◆ **Problem description**:
Reproduce the entries that follow exactly. No picture should appear in the result.

—————

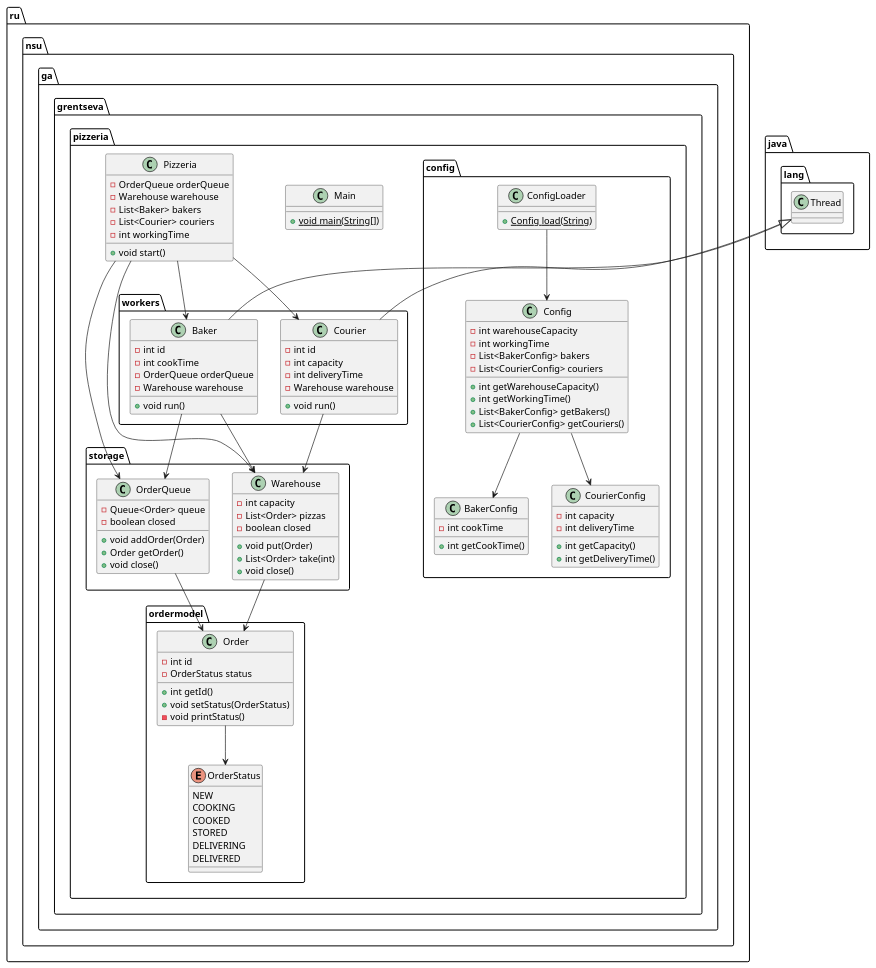
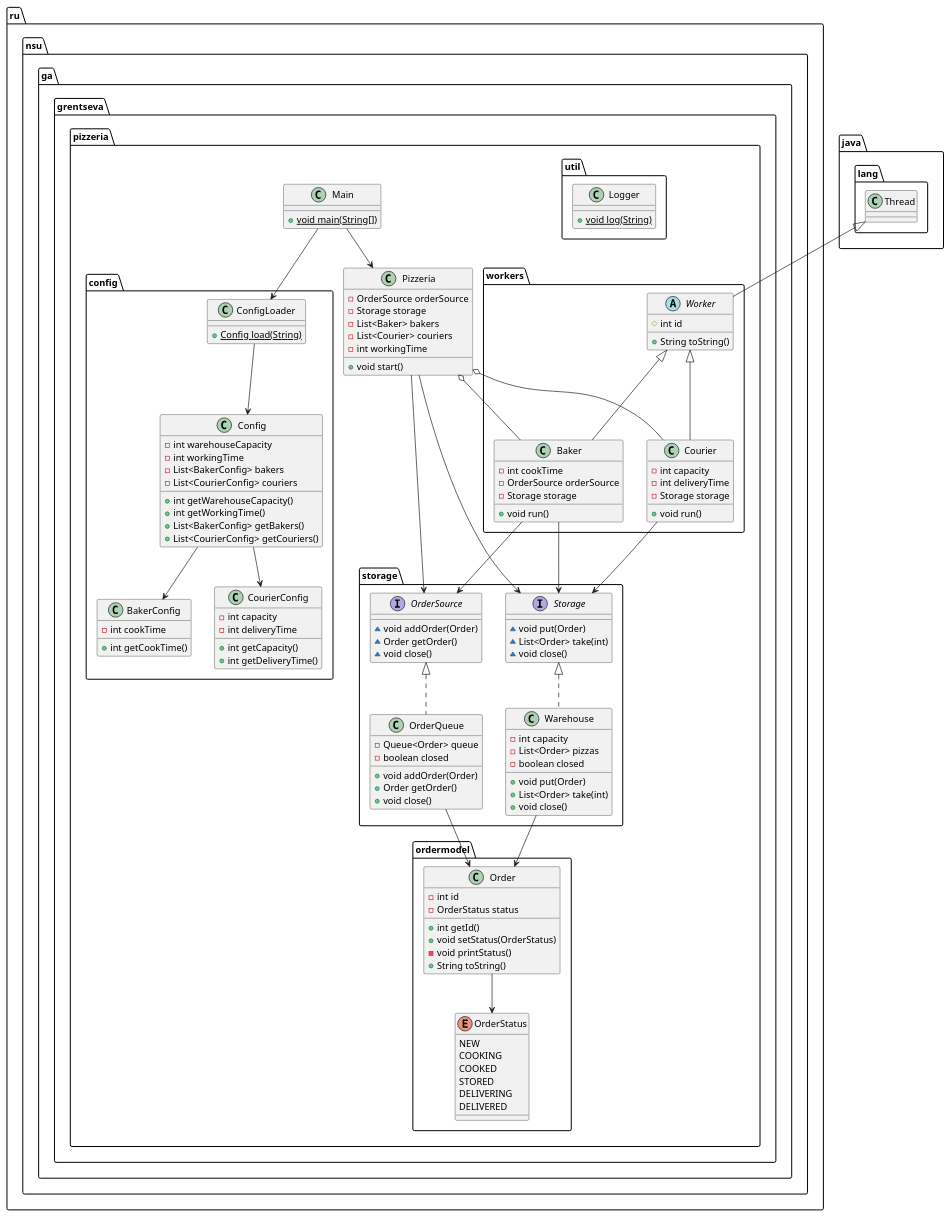
One commit to agrentseva/OOP changed the diagram in Task_2_2_1/UML.puml. Above: the diagram before and after it, drawn with PlantUML.

Commit message:
also UML

```diff
--- a/Task_2_2_1/UML.puml
+++ b/Task_2_2_1/UML.puml
@@ -1,137 +1,148 @@
 @startuml
 
-package ru.nsu.ga.grentseva.pizzeria {
-
-class Main {
-+ {static} void main(String[])
+class ru.nsu.ga.grentseva.pizzeria.config.BakerConfig {
+- int cookTime
++ int getCookTime()
 }
 
-class Pizzeria {
-- OrderQueue orderQueue
-- Warehouse warehouse
-- List<Baker> bakers
-- List<Courier> couriers
-- int workingTime
-+ void start()
-}
-
-}
-
-package ru.nsu.ga.grentseva.pizzeria.workers {
-
-class Baker {
-- int id
-- int cookTime
-- OrderQueue orderQueue
-- Warehouse warehouse
-+ void run()
-}
-
-class Courier {
-- int id
-- int capacity
-- int deliveryTime
-- Warehouse warehouse
-+ void run()
-}
-
-}
-
-package ru.nsu.ga.grentseva.pizzeria.storage {
-
-class OrderQueue {
+class ru.nsu.ga.grentseva.pizzeria.storage.OrderQueue {
 - Queue<Order> queue
 - boolean closed
 + void addOrder(Order)
 + Order getOrder()
 + void close()
 }
 
-class Warehouse {
-- int capacity
-- List<Order> pizzas
-- boolean closed
-+ void put(Order)
-+ List<Order> take(int)
-+ void close()
+interface ru.nsu.ga.grentseva.pizzeria.storage.OrderSource {
+~ void addOrder(Order)
+~ Order getOrder()
+~ void close()
 }
 
-}
-
-package ru.nsu.ga.grentseva.pizzeria.ordermodel {
-
-class Order {
+class ru.nsu.ga.grentseva.pizzeria.ordermodel.Order {
 - int id
 - OrderStatus status
 + int getId()
 + void setStatus(OrderStatus)
 - void printStatus()
++ String toString()
 }
 
-enum OrderStatus {
-NEW
-COOKING
-COOKED
-STORED
-DELIVERING
-DELIVERED
+class ru.nsu.ga.grentseva.pizzeria.workers.Courier {
+- int capacity
+- int deliveryTime
+- Storage storage
++ void run()
 }
 
+class ru.nsu.ga.grentseva.pizzeria.util.Logger {
++ {static} void log(String)
 }
 
-package ru.nsu.ga.grentseva.pizzeria.config {
+class ru.nsu.ga.grentseva.pizzeria.config.CourierConfig {
+- int capacity
+- int deliveryTime
++ int getCapacity()
++ int getDeliveryTime()
+}
 
-class Config {
+class ru.nsu.ga.grentseva.pizzeria.Pizzeria {
+- OrderSource orderSource
+- Storage storage
+- List<Baker> bakers
+- List<Courier> couriers
+- int workingTime
++ void start()
+}
+
+class ru.nsu.ga.grentseva.pizzeria.Main {
++ {static} void main(String[])
+}
+
+interface ru.nsu.ga.grentseva.pizzeria.storage.Storage {
+~ void put(Order)
+~ List<Order> take(int)
+~ void close()
+}
+
+class ru.nsu.ga.grentseva.pizzeria.config.Config {
 - int warehouseCapacity
 - int workingTime
 - List<BakerConfig> bakers
 - List<CourierConfig> couriers
 + int getWarehouseCapacity()
 + int getWorkingTime()
 + List<BakerConfig> getBakers()
 + List<CourierConfig> getCouriers()
 }
 
-class BakerConfig {
-- int cookTime
-+ int getCookTime()
-}
-
-class CourierConfig {
-- int capacity
-- int deliveryTime
-+ int getCapacity()
-+ int getDeliveryTime()
-}
-
-class ConfigLoader {
+class ru.nsu.ga.grentseva.pizzeria.config.ConfigLoader {
 + {static} Config load(String)
 }
 
+class ru.nsu.ga.grentseva.pizzeria.storage.Warehouse {
+- int capacity
+- List<Order> pizzas
+- boolean closed
++ void put(Order)
++ List<Order> take(int)
++ void close()
+}
+
+abstract class ru.nsu.ga.grentseva.pizzeria.workers.Worker {
+# int id
++ String toString()
+}
+
+enum ru.nsu.ga.grentseva.pizzeria.ordermodel.OrderStatus {
+NEW
+COOKING
+COOKED
+STORED
+DELIVERING
+DELIVERED
+}
+
+class ru.nsu.ga.grentseva.pizzeria.workers.Baker {
+- int cookTime
+- OrderSource orderSource
+- Storage storage
++ void run()
 }
 
 ' inheritance
-java.lang.Thread <|-- Baker
-java.lang.Thread <|-- Courier
+java.lang.Thread <|-- ru.nsu.ga.grentseva.pizzeria.workers.Worker
+ru.nsu.ga.grentseva.pizzeria.workers.Worker <|-- ru.nsu.ga.grentseva.pizzeria.workers.Baker
+ru.nsu.ga.grentseva.pizzeria.workers.Worker <|-- ru.nsu.ga.grentseva.pizzeria.workers.Courier
+
+' interfaces
+ru.nsu.ga.grentseva.pizzeria.storage.OrderSource <|.. ru.nsu.ga.grentseva.pizzeria.storage.OrderQueue
+ru.nsu.ga.grentseva.pizzeria.storage.Storage <|.. ru.nsu.ga.grentseva.pizzeria.storage.Warehouse
 
 ' associations
-Pizzeria --> OrderQueue
-Pizzeria --> Warehouse
-Pizzeria --> Baker
-Pizzeria --> Courier
+ru.nsu.ga.grentseva.pizzeria.workers.Baker --> ru.nsu.ga.grentseva.pizzeria.storage.OrderSource
+ru.nsu.ga.grentseva.pizzeria.workers.Baker --> ru.nsu.ga.grentseva.pizzeria.storage.Storage
 
-Baker --> OrderQueue
-Baker --> Warehouse
+ru.nsu.ga.grentseva.pizzeria.workers.Courier --> ru.nsu.ga.grentseva.pizzeria.storage.Storage
 
-Courier --> Warehouse
+ru.nsu.ga.grentseva.pizzeria.storage.Warehouse --> ru.nsu.ga.grentseva.pizzeria.ordermodel.Order
+ru.nsu.ga.grentseva.pizzeria.storage.OrderQueue --> ru.nsu.ga.grentseva.pizzeria.ordermodel.Order
 
-Warehouse --> Order
-OrderQueue --> Order
+ru.nsu.ga.grentseva.pizzeria.ordermodel.Order --> ru.nsu.ga.grentseva.pizzeria.ordermodel.OrderStatus
 
-Order --> OrderStatus
+' config relations
+ru.nsu.ga.grentseva.pizzeria.config.Config --> ru.nsu.ga.grentseva.pizzeria.config.BakerConfig
+ru.nsu.ga.grentseva.pizzeria.config.Config --> ru.nsu.ga.grentseva.pizzeria.config.CourierConfig
 
-Config --> BakerConfig
-Config --> CourierConfig
-ConfigLoader --> Config
+ru.nsu.ga.grentseva.pizzeria.config.ConfigLoader --> ru.nsu.ga.grentseva.pizzeria.config.Config
+
+' main relations
+ru.nsu.ga.grentseva.pizzeria.Main --> ru.nsu.ga.grentseva.pizzeria.config.ConfigLoader
+ru.nsu.ga.grentseva.pizzeria.Main --> ru.nsu.ga.grentseva.pizzeria.Pizzeria
+
+ru.nsu.ga.grentseva.pizzeria.Pizzeria --> ru.nsu.ga.grentseva.pizzeria.storage.OrderSource
+ru.nsu.ga.grentseva.pizzeria.Pizzeria --> ru.nsu.ga.grentseva.pizzeria.storage.Storage
+ru.nsu.ga.grentseva.pizzeria.Pizzeria o-- ru.nsu.ga.grentseva.pizzeria.workers.Baker
+ru.nsu.ga.grentseva.pizzeria.Pizzeria o-- ru.nsu.ga.grentseva.pizzeria.workers.Courier
 
 @enduml
```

—————

◆ **Response for this exercise**:
One commit to agrentseva/OOP changed the diagram in Task_2_2_1/UML.puml. Above: the diagram before and after it, drawn with PlantUML.

Commit message:
also UML

```diff
--- a/Task_2_2_1/UML.puml
+++ b/Task_2_2_1/UML.puml
@@ -1,137 +1,148 @@
 @startuml
 
-package ru.nsu.ga.grentseva.pizzeria {
-
-class Main {
-+ {static} void main(String[])
+class ru.nsu.ga.grentseva.pizzeria.config.BakerConfig {
+- int cookTime
++ int getCookTime()
 }
 
-class Pizzeria {
-- OrderQueue orderQueue
-- Warehouse warehouse
-- List<Baker> bakers
-- List<Courier> couriers
-- int workingTime
-+ void start()
-}
-
-}
-
-package ru.nsu.ga.grentseva.pizzeria.workers {
-
-class Baker {
-- int id
-- int cookTime
-- OrderQueue orderQueue
-- Warehouse warehouse
-+ void run()
-}
-
-class Courier {
-- int id
-- int capacity
-- int deliveryTime
-- Warehouse warehouse
-+ void run()
-}
-
-}
-
-package ru.nsu.ga.grentseva.pizzeria.storage {
-
-class OrderQueue {
+class ru.nsu.ga.grentseva.pizzeria.storage.OrderQueue {
 - Queue<Order> queue
 - boolean closed
 + void addOrder(Order)
 + Order getOrder()
 + void close()
 }
 
-class Warehouse {
-- int capacity
-- List<Order> pizzas
-- boolean closed
-+ void put(Order)
-+ List<Order> take(int)
-+ void close()
+interface ru.nsu.ga.grentseva.pizzeria.storage.OrderSource {
+~ void addOrder(Order)
+~ Order getOrder()
+~ void close()
 }
 
-}
-
-package ru.nsu.ga.grentseva.pizzeria.ordermodel {
-
-class Order {
+class ru.nsu.ga.grentseva.pizzeria.ordermodel.Order {
 - int id
 - OrderStatus status
 + int getId()
 + void setStatus(OrderStatus)
 - void printStatus()
++ String toString()
 }
 
-enum OrderStatus {
-NEW
-COOKING
-COOKED
-STORED
-DELIVERING
-DELIVERED
+class ru.nsu.ga.grentseva.pizzeria.workers.Courier {
+- int capacity
+- int deliveryTime
+- Storage storage
++ void run()
 }
 
+class ru.nsu.ga.grentseva.pizzeria.util.Logger {
++ {static} void log(String)
 }
 
-package ru.nsu.ga.grentseva.pizzeria.config {
+class ru.nsu.ga.grentseva.pizzeria.config.CourierConfig {
+- int capacity
+- int deliveryTime
++ int getCapacity()
++ int getDeliveryTime()
+}
 
-class Config {
+class ru.nsu.ga.grentseva.pizzeria.Pizzeria {
+- OrderSource orderSource
+- Storage storage
+- List<Baker> bakers
+- List<Courier> couriers
+- int workingTime
++ void start()
+}
+
+class ru.nsu.ga.grentseva.pizzeria.Main {
++ {static} void main(String[])
+}
+
+interface ru.nsu.ga.grentseva.pizzeria.storage.Storage {
+~ void put(Order)
+~ List<Order> take(int)
+~ void close()
+}
+
+class ru.nsu.ga.grentseva.pizzeria.config.Config {
 - int warehouseCapacity
 - int workingTime
 - List<BakerConfig> bakers
 - List<CourierConfig> couriers
 + int getWarehouseCapacity()
 + int getWorkingTime()
 + List<BakerConfig> getBakers()
 + List<CourierConfig> getCouriers()
 }
 
-class BakerConfig {
-- int cookTime
-+ int getCookTime()
-}
-
-class CourierConfig {
-- int capacity
-- int deliveryTime
-+ int getCapacity()
-+ int getDeliveryTime()
-}
-
-class ConfigLoader {
+class ru.nsu.ga.grentseva.pizzeria.config.ConfigLoader {
 + {static} Config load(String)
 }
 
+class ru.nsu.ga.grentseva.pizzeria.storage.Warehouse {
+- int capacity
+- List<Order> pizzas
+- boolean closed
++ void put(Order)
++ List<Order> take(int)
++ void close()
+}
+
+abstract class ru.nsu.ga.grentseva.pizzeria.workers.Worker {
+# int id
++ String toString()
+}
+
+enum ru.nsu.ga.grentseva.pizzeria.ordermodel.OrderStatus {
+NEW
+COOKING
+COOKED
+STORED
+DELIVERING
+DELIVERED
+}
+
+class ru.nsu.ga.grentseva.pizzeria.workers.Baker {
+- int cookTime
+- OrderSource orderSource
+- Storage storage
++ void run()
 }
 
 ' inheritance
-java.lang.Thread <|-- Baker
-java.lang.Thread <|-- Courier
+java.lang.Thread <|-- ru.nsu.ga.grentseva.pizzeria.workers.Worker
+ru.nsu.ga.grentseva.pizzeria.workers.Worker <|-- ru.nsu.ga.grentseva.pizzeria.workers.Baker
+ru.nsu.ga.grentseva.pizzeria.workers.Worker <|-- ru.nsu.ga.grentseva.pizzeria.workers.Courier
+
+' interfaces
+ru.nsu.ga.grentseva.pizzeria.storage.OrderSource <|.. ru.nsu.ga.grentseva.pizzeria.storage.OrderQueue
+ru.nsu.ga.grentseva.pizzeria.storage.Storage <|.. ru.nsu.ga.grentseva.pizzeria.storage.Warehouse
 
 ' associations
-Pizzeria --> OrderQueue
-Pizzeria --> Warehouse
-Pizzeria --> Baker
-Pizzeria --> Courier
+ru.nsu.ga.grentseva.pizzeria.workers.Baker --> ru.nsu.ga.grentseva.pizzeria.storage.OrderSource
+ru.nsu.ga.grentseva.pizzeria.workers.Baker --> ru.nsu.ga.grentseva.pizzeria.storage.Storage
 
-Baker --> OrderQueue
-Baker --> Warehouse
+ru.nsu.ga.grentseva.pizzeria.workers.Courier --> ru.nsu.ga.grentseva.pizzeria.storage.Storage
 
-Courier --> Warehouse
+ru.nsu.ga.grentseva.pizzeria.storage.Warehouse --> ru.nsu.ga.grentseva.pizzeria.ordermodel.Order
+ru.nsu.ga.grentseva.pizzeria.storage.OrderQueue --> ru.nsu.ga.grentseva.pizzeria.ordermodel.Order
 
-Warehouse --> Order
-OrderQueue --> Order
+ru.nsu.ga.grentseva.pizzeria.ordermodel.Order --> ru.nsu.ga.grentseva.pizzeria.ordermodel.OrderStatus
 
-Order --> OrderStatus
+' config relations
+ru.nsu.ga.grentseva.pizzeria.config.Config --> ru.nsu.ga.grentseva.pizzeria.config.BakerConfig
+ru.nsu.ga.grentseva.pizzeria.config.Config --> ru.nsu.ga.grentseva.pizzeria.config.CourierConfig
 
-Config --> BakerConfig
-Config --> CourierConfig
-ConfigLoader --> Config
+ru.nsu.ga.grentseva.pizzeria.config.ConfigLoader --> ru.nsu.ga.grentseva.pizzeria.config.Config
+
+' main relations
+ru.nsu.ga.grentseva.pizzeria.Main --> ru.nsu.ga.grentseva.pizzeria.config.ConfigLoader
+ru.nsu.ga.grentseva.pizzeria.Main --> ru.nsu.ga.grentseva.pizzeria.Pizzeria
+
+ru.nsu.ga.grentseva.pizzeria.Pizzeria --> ru.nsu.ga.grentseva.pizzeria.storage.OrderSource
+ru.nsu.ga.grentseva.pizzeria.Pizzeria --> ru.nsu.ga.grentseva.pizzeria.storage.Storage
+ru.nsu.ga.grentseva.pizzeria.Pizzeria o-- ru.nsu.ga.grentseva.pizzeria.workers.Baker
+ru.nsu.ga.grentseva.pizzeria.Pizzeria o-- ru.nsu.ga.grentseva.pizzeria.workers.Courier
 
 @enduml
```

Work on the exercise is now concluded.